* TASK GOAL *
Filter the material below so that only lines containing "import" remain.

* DATA RECORDS *
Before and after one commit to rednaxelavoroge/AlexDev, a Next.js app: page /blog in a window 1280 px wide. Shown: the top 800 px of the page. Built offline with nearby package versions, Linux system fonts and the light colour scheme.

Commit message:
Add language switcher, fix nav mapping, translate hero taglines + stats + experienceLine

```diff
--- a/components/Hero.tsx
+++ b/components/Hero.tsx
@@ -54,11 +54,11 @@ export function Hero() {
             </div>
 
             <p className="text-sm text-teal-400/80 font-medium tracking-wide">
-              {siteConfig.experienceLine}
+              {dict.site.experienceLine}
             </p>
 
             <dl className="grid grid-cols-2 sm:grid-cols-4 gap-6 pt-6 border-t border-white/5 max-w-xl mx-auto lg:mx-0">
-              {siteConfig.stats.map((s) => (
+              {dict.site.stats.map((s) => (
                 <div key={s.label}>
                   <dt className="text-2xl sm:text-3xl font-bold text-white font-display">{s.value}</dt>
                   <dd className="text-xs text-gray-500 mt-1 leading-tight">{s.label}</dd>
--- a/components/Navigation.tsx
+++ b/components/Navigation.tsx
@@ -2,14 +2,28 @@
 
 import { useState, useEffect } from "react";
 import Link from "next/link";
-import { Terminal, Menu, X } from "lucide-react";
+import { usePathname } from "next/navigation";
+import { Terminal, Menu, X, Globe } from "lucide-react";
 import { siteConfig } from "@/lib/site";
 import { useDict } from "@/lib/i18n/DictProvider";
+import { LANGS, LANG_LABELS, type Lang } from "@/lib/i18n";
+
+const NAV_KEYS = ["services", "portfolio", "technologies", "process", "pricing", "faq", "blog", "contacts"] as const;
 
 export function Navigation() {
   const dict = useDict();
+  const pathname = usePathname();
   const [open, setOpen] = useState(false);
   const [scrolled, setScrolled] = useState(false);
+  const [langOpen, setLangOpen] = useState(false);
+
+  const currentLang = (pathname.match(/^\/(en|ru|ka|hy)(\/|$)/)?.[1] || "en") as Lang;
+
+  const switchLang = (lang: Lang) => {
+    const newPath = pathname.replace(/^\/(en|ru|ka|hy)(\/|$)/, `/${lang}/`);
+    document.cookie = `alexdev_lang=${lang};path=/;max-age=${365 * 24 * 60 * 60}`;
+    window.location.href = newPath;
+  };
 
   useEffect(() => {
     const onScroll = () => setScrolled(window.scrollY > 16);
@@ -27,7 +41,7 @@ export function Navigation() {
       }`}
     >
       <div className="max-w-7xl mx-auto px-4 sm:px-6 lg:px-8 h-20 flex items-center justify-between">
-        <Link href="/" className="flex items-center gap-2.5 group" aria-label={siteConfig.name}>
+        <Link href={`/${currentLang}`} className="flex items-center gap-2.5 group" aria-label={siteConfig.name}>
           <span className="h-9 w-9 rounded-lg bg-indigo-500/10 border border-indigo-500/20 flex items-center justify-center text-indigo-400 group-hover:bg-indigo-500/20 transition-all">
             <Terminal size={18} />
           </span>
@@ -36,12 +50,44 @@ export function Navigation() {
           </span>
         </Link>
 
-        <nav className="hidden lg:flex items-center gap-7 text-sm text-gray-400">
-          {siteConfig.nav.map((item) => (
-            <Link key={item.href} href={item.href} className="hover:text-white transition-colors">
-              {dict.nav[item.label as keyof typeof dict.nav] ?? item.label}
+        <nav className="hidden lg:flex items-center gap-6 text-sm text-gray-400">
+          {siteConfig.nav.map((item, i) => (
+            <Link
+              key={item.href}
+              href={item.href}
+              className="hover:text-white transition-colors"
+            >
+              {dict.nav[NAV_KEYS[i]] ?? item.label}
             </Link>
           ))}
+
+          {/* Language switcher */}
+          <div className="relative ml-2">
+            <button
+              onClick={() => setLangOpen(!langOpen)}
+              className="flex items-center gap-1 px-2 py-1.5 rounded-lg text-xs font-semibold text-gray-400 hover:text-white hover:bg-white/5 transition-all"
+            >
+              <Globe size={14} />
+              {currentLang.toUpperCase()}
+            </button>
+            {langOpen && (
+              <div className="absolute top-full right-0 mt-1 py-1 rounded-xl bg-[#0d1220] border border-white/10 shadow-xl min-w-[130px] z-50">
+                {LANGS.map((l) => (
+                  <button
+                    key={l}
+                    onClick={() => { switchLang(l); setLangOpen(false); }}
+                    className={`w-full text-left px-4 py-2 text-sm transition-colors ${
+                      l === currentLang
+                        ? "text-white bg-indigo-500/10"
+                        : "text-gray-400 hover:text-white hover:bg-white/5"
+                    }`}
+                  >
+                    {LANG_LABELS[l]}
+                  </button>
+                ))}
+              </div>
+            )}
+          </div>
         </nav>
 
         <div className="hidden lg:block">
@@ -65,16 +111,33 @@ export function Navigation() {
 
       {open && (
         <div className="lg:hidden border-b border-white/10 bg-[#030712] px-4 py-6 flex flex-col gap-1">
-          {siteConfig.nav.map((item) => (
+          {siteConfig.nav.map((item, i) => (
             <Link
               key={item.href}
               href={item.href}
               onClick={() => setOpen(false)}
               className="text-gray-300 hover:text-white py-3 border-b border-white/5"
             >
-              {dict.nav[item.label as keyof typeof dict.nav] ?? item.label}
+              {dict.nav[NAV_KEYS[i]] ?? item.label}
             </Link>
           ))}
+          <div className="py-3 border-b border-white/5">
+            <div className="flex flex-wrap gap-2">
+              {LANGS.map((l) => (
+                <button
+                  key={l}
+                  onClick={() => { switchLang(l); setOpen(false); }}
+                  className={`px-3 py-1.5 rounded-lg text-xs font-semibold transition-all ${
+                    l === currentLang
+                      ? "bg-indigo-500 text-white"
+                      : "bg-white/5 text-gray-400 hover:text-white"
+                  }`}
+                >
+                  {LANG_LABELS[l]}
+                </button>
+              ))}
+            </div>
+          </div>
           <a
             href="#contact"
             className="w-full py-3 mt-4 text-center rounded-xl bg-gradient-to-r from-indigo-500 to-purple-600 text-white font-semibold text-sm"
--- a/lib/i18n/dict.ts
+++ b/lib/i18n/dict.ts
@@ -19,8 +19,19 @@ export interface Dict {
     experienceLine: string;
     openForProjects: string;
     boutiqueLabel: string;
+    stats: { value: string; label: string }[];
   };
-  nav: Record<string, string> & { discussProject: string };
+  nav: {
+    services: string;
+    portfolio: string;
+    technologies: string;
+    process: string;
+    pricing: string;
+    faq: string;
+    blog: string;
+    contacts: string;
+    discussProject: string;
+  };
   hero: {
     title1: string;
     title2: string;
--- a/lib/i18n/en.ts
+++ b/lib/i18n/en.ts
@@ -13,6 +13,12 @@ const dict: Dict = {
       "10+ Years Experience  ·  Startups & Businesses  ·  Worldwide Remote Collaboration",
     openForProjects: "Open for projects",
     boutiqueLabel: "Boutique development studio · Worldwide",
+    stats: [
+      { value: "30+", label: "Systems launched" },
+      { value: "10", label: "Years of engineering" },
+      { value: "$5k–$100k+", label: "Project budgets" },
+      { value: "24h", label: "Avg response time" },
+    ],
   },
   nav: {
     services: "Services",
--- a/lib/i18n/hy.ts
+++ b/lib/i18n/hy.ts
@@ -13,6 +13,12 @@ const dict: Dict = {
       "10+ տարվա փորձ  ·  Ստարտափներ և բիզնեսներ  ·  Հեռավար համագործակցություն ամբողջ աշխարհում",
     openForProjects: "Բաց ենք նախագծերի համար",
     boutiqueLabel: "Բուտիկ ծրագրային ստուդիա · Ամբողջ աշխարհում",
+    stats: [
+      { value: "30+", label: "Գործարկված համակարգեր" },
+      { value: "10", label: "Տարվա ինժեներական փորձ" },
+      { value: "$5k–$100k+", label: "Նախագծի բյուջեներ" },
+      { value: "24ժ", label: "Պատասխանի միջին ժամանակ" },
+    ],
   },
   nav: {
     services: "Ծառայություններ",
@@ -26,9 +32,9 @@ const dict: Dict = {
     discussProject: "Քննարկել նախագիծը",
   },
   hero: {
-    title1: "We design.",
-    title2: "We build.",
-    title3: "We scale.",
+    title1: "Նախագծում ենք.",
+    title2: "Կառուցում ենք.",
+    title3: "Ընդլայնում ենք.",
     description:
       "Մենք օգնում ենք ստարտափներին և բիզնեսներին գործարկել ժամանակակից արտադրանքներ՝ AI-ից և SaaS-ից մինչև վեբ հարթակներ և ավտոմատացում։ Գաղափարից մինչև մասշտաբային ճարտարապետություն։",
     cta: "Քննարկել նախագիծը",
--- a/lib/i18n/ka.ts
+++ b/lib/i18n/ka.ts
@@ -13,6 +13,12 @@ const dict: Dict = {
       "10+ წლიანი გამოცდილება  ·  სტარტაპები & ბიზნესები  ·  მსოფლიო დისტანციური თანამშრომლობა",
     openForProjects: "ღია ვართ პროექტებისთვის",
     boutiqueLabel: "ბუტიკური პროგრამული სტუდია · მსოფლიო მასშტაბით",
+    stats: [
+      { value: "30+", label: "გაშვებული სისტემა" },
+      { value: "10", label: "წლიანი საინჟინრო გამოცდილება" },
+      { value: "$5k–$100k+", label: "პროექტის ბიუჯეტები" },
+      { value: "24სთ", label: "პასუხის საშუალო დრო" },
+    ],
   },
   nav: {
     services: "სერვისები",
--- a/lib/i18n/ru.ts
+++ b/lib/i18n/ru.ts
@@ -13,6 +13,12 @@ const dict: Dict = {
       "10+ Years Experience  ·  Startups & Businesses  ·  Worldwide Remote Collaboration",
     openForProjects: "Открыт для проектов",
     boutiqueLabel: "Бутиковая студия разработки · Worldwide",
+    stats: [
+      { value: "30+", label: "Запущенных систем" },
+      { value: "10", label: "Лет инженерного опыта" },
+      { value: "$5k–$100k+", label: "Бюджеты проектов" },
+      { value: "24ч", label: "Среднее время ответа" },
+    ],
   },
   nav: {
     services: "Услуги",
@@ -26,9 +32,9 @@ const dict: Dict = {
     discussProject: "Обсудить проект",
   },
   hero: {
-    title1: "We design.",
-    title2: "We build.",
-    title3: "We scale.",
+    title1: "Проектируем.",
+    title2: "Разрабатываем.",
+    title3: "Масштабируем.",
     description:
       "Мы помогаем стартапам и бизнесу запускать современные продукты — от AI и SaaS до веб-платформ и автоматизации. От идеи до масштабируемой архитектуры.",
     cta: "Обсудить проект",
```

* YOUR SOLUTION *
 import { useState, useEffect } from "react";
 import Link from "next/link";
-import { Terminal, Menu, X } from "lucide-react";
+import { usePathname } from "next/navigation";
+import { Terminal, Menu, X, Globe } from "lucide-react";
 import { siteConfig } from "@/lib/site";
 import { useDict } from "@/lib/i18n/DictProvider";
+import { LANGS, LANG_LABELS, type Lang } from "@/lib/i18n";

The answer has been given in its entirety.